* Instructions to follow
Copy every line below precisely as it appears.

* Entries supplied
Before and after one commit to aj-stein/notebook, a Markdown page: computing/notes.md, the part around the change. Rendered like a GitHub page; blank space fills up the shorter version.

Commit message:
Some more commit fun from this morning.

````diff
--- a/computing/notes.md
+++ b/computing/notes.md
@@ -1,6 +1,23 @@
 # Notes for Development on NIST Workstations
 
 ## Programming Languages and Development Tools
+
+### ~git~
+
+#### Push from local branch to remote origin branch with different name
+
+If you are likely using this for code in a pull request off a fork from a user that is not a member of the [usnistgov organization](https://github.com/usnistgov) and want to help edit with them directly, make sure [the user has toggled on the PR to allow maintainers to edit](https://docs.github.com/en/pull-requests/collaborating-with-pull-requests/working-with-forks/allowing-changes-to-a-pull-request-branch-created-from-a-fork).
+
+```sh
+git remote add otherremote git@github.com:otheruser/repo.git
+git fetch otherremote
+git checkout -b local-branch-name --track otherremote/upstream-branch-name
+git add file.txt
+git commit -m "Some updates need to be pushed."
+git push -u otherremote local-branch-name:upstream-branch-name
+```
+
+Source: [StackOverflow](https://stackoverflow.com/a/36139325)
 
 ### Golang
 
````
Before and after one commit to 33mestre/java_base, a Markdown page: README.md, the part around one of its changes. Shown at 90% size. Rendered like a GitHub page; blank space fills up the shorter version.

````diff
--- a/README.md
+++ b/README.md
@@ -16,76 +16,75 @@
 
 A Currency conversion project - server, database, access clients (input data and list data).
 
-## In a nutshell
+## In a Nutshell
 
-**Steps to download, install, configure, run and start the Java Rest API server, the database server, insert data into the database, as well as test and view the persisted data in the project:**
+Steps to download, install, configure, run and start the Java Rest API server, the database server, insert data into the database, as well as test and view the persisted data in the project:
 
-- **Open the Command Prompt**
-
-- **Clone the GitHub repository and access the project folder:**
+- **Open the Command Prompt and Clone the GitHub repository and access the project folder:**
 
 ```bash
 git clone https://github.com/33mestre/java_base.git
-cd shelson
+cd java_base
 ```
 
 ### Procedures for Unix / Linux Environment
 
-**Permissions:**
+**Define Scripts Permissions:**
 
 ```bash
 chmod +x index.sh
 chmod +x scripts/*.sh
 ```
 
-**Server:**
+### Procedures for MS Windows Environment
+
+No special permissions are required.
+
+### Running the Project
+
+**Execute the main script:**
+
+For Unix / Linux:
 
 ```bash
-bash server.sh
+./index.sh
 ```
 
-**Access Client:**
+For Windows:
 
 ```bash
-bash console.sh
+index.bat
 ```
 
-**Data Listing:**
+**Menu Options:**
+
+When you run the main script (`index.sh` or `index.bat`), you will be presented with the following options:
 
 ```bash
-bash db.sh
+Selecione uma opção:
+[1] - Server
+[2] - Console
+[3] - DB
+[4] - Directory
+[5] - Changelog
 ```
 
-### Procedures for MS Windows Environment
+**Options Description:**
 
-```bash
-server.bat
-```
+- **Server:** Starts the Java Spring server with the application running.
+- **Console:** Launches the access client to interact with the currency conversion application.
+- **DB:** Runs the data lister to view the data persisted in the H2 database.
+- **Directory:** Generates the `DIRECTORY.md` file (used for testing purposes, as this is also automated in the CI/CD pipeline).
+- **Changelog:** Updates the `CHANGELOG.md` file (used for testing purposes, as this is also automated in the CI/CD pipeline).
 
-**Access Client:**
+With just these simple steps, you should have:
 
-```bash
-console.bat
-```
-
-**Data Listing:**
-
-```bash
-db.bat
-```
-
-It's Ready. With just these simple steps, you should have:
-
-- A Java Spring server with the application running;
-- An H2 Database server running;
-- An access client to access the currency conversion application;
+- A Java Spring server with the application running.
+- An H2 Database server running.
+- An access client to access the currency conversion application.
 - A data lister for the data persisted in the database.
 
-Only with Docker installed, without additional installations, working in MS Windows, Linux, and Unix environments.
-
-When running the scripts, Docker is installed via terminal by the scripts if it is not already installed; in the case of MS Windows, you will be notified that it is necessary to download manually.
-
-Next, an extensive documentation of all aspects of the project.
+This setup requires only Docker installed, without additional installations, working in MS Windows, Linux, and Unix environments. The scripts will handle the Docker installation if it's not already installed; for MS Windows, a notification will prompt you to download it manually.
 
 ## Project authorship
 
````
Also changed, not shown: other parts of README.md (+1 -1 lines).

* Response area
Before and after one commit to aj-stein/notebook, a Markdown page: computing/notes.md, the part around the change. Rendered like a GitHub page; blank space fills up the shorter version.

Commit message:
Some more commit fun from this morning.

````diff
--- a/computing/notes.md
+++ b/computing/notes.md
@@ -1,6 +1,23 @@
 # Notes for Development on NIST Workstations
 
 ## Programming Languages and Development Tools
+
+### ~git~
+
+#### Push from local branch to remote origin branch with different name
+
+If you are likely using this for code in a pull request off a fork from a user that is not a member of the [usnistgov organization](https://github.com/usnistgov) and want to help edit with them directly, make sure [the user has toggled on the PR to allow maintainers to edit](https://docs.github.com/en/pull-requests/collaborating-with-pull-requests/working-with-forks/allowing-changes-to-a-pull-request-branch-created-from-a-fork).
+
+```sh
+git remote add otherremote git@github.com:otheruser/repo.git
+git fetch otherremote
+git checkout -b local-branch-name --track otherremote/upstream-branch-name
+git add file.txt
+git commit -m "Some updates need to be pushed."
+git push -u otherremote local-branch-name:upstream-branch-name
+```
+
+Source: [StackOverflow](https://stackoverflow.com/a/36139325)
 
 ### Golang
 
````
Before and after one commit to 33mestre/java_base, a Markdown page: README.md, the part around one of its changes. Shown at 90% size. Rendered like a GitHub page; blank space fills up the shorter version.

````diff
--- a/README.md
+++ b/README.md
@@ -16,76 +16,75 @@
 
 A Currency conversion project - server, database, access clients (input data and list data).
 
-## In a nutshell
+## In a Nutshell
 
-**Steps to download, install, configure, run and start the Java Rest API server, the database server, insert data into the database, as well as test and view the persisted data in the project:**
+Steps to download, install, configure, run and start the Java Rest API server, the database server, insert data into the database, as well as test and view the persisted data in the project:
 
-- **Open the Command Prompt**
-
-- **Clone the GitHub repository and access the project folder:**
+- **Open the Command Prompt and Clone the GitHub repository and access the project folder:**
 
 ```bash
 git clone https://github.com/33mestre/java_base.git
-cd shelson
+cd java_base
 ```
 
 ### Procedures for Unix / Linux Environment
 
-**Permissions:**
+**Define Scripts Permissions:**
 
 ```bash
 chmod +x index.sh
 chmod +x scripts/*.sh
 ```
 
-**Server:**
+### Procedures for MS Windows Environment
+
+No special permissions are required.
+
+### Running the Project
+
+**Execute the main script:**
+
+For Unix / Linux:
 
 ```bash
-bash server.sh
+./index.sh
 ```
 
-**Access Client:**
+For Windows:
 
 ```bash
-bash console.sh
+index.bat
 ```
 
-**Data Listing:**
+**Menu Options:**
+
+When you run the main script (`index.sh` or `index.bat`), you will be presented with the following options:
 
 ```bash
-bash db.sh
+Selecione uma opção:
+[1] - Server
+[2] - Console
+[3] - DB
+[4] - Directory
+[5] - Changelog
 ```
 
-### Procedures for MS Windows Environment
+**Options Description:**
 
-```bash
-server.bat
-```
+- **Server:** Starts the Java Spring server with the application running.
+- **Console:** Launches the access client to interact with the currency conversion application.
+- **DB:** Runs the data lister to view the data persisted in the H2 database.
+- **Directory:** Generates the `DIRECTORY.md` file (used for testing purposes, as this is also automated in the CI/CD pipeline).
+- **Changelog:** Updates the `CHANGELOG.md` file (used for testing purposes, as this is also automated in the CI/CD pipeline).
 
-**Access Client:**
+With just these simple steps, you should have:
 
-```bash
-console.bat
-```
-
-**Data Listing:**
-
-```bash
-db.bat
-```
-
-It's Ready. With just these simple steps, you should have:
-
-- A Java Spring server with the application running;
-- An H2 Database server running;
-- An access client to access the currency conversion application;
+- A Java Spring server with the application running.
+- An H2 Database server running.
+- An access client to access the currency conversion application.
 - A data lister for the data persisted in the database.
 
-Only with Docker installed, without additional installations, working in MS Windows, Linux, and Unix environments.
-
-When running the scripts, Docker is installed via terminal by the scripts if it is not already installed; in the case of MS Windows, you will be notified that it is necessary to download manually.
-
-Next, an extensive documentation of all aspects of the project.
+This setup requires only Docker installed, without additional installations, working in MS Windows, Linux, and Unix environments. The scripts will handle the Docker installation if it's not already installed; for MS Windows, a notification will prompt you to download it manually.
 
 ## Project authorship
 
````
Also changed, not shown: other parts of README.md (+1 -1 lines).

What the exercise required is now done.